SAYORNIS SAYA - Say's Phoebe. Several specimens of this bird were brought me from Fort Reliance by Mr. McQuesten, one a male taken on May 12, and a young of the year taken on September 12. The fur traders told me that the bird breeds thus far north, and perhaps even beyond, within the Arctic Circle, which crosses the Yukon a short distance from the locality whence came my specimens.


Throughout Alaska this species appears to be very rare. Two specimens were taken in the vicinity of Saint Michaels during my residence there, and three were secured on the Upper Yukon by Mr. McQuesten on April 3 and 30, 1879. All of these birds are spring males and typical of this variety. It is much more common on the headwaters of the Yukon during spring and summer than along the shores of Bering Sea, where it can only be counted a very rare straggler.


The males reach the Upper Yukon on their return in spring by the 5th to the 18th of April in nearly perfect breeding dress, and from the examination of specimens obtained there by Mr. McQuesten, as also of others taken in full breeding plumage, I am led to believe that, like the Snow Bunting, this bird does not undergo a spring moult, but attains its breeding plumage merely by the wearing away of the light edges to the feathers.

Edward Nelson mentions Captain Jack twice more:

"For repeated kindly aid during my residence in the north, I am under obligations to every one of the fur traders and agents of the Alaska Commercial Company with whom I came in contact, and to my associates at Saint Michaels, Messrs. Rudolph and Henry Neumann and M. Lorenz. I can never forget the cordial interest with which these gentlemen were ever ready to forward my plans, even at considerable personal inconvenience to themselves. To Mr. L. N. McQuesten I am under obligations for many specimens from the Upper Yukon, including the types of Ovis Dalli. (This is the Dall Sheep and Jack is recorded as first to secure a specimen of this hard to find mountain sheep.)"

"E. W. NELSON. SPRINGERVILLE, AKIZ., November 25, 1886."

And finally:

"In closing this brief outline of work accomplished I take pleasure in acknowledging my indebtedness for favors received from the Alaska Commercial Company and particularly from its officers at Saint Michaels, Messrs. Neumann and M. Lorenz.The fur traders, one and all, forwarded my work with voluntary assistance, and my thanks are particularly due to Messrs. L. N. McQuesten, Charles Petersen, Fredrieks, and Williams."

"E. W. NELSON. SPRINGERVILLE, ARIZ., March 3, 1886."

Elsewhere, Jack is credited with discovering a new breed of bear.
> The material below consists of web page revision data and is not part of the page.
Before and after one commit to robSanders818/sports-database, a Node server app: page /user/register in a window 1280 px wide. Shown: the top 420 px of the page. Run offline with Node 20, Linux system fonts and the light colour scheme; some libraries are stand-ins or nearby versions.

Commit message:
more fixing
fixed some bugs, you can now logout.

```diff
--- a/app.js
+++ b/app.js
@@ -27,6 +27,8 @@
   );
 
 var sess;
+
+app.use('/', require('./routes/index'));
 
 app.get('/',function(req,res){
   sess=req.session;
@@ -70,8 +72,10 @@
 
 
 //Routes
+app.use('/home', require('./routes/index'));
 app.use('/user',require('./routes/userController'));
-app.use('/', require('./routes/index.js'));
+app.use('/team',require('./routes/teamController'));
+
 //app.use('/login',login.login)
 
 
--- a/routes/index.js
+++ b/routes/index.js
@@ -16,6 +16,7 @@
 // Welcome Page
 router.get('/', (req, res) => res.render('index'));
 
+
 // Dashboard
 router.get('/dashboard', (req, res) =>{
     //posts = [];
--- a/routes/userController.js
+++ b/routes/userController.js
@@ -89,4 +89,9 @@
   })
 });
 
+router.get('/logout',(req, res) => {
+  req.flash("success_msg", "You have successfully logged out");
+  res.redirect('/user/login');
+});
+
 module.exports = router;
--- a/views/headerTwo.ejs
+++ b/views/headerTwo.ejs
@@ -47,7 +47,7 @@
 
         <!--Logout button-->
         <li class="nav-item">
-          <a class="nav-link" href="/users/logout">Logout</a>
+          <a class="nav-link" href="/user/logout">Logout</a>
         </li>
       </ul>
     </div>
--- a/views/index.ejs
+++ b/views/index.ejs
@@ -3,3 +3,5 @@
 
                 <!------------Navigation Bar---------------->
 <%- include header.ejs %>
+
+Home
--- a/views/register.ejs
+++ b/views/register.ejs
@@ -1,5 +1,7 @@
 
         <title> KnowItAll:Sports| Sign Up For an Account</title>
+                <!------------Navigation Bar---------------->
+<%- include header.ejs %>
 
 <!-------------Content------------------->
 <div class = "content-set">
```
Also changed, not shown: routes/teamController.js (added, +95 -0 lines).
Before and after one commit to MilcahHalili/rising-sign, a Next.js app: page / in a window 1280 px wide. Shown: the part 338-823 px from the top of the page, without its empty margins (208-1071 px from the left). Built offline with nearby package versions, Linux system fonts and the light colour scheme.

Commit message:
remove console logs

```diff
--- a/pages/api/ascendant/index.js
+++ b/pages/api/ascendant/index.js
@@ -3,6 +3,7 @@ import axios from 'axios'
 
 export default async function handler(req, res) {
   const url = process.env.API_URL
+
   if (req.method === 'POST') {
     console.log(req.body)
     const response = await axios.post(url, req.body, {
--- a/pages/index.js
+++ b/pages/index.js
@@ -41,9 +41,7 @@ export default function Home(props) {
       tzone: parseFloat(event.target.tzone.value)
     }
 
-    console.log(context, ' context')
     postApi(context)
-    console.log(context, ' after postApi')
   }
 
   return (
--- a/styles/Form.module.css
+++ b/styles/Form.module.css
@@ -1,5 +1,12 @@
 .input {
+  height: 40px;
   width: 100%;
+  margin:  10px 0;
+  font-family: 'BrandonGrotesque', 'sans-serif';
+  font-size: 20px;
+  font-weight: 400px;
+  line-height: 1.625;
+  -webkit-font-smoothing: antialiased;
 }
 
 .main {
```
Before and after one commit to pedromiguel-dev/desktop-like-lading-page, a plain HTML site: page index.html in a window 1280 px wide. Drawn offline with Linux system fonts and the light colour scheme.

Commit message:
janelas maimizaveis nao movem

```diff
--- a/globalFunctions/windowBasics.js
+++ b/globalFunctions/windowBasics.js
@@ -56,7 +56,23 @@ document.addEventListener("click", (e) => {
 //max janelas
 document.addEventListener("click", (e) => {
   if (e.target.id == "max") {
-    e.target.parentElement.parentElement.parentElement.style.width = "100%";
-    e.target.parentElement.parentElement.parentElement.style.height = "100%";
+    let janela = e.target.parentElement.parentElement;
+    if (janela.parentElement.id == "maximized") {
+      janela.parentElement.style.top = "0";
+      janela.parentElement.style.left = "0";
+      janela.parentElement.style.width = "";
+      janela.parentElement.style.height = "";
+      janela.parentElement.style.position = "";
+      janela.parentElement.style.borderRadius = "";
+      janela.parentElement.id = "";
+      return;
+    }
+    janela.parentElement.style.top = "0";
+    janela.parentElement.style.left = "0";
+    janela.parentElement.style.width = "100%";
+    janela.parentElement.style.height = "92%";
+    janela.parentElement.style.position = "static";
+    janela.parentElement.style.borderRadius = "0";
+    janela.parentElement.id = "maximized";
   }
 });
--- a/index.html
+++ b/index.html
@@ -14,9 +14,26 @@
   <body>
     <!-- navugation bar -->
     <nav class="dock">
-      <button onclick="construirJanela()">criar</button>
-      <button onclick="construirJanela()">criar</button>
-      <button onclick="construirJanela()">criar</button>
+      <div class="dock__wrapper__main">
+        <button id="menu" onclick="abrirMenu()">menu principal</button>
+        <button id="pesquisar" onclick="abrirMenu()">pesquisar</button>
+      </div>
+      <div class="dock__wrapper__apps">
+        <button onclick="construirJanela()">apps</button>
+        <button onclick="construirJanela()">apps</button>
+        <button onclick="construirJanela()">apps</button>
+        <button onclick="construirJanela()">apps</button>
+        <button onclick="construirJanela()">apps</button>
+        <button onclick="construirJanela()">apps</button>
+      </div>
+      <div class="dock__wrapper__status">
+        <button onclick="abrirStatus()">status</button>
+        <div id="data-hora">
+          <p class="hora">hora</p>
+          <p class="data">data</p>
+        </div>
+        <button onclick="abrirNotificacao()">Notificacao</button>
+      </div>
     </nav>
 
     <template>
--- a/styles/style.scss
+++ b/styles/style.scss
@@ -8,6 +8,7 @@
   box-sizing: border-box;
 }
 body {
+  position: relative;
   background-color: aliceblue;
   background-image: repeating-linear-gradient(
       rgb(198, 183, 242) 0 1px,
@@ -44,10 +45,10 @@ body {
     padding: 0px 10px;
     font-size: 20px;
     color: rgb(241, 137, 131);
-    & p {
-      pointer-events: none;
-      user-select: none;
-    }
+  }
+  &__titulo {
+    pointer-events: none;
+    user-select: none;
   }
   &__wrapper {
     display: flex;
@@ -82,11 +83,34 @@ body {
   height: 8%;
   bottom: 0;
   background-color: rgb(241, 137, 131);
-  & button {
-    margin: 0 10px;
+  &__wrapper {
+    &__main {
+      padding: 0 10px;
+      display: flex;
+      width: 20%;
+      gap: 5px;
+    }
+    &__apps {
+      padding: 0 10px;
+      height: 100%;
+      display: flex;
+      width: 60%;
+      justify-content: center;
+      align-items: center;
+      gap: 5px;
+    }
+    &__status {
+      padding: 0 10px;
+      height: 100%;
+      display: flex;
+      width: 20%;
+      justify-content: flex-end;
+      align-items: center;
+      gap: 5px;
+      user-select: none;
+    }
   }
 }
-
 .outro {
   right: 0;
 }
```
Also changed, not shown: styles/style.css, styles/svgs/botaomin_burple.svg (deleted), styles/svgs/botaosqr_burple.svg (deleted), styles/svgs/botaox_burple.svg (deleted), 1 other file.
At first I thought this might be the Kodiak Bear but later found a more complete description which claimed that this bear had shorter legs on one side than the other because it lived at very high elevations. This does seem a little bit bizarre since the bear would have to always travel in one direction to take advantage of longer legs on one side. Still, the report was given seriously. I wonder if it was just Jack playing a joke on someone.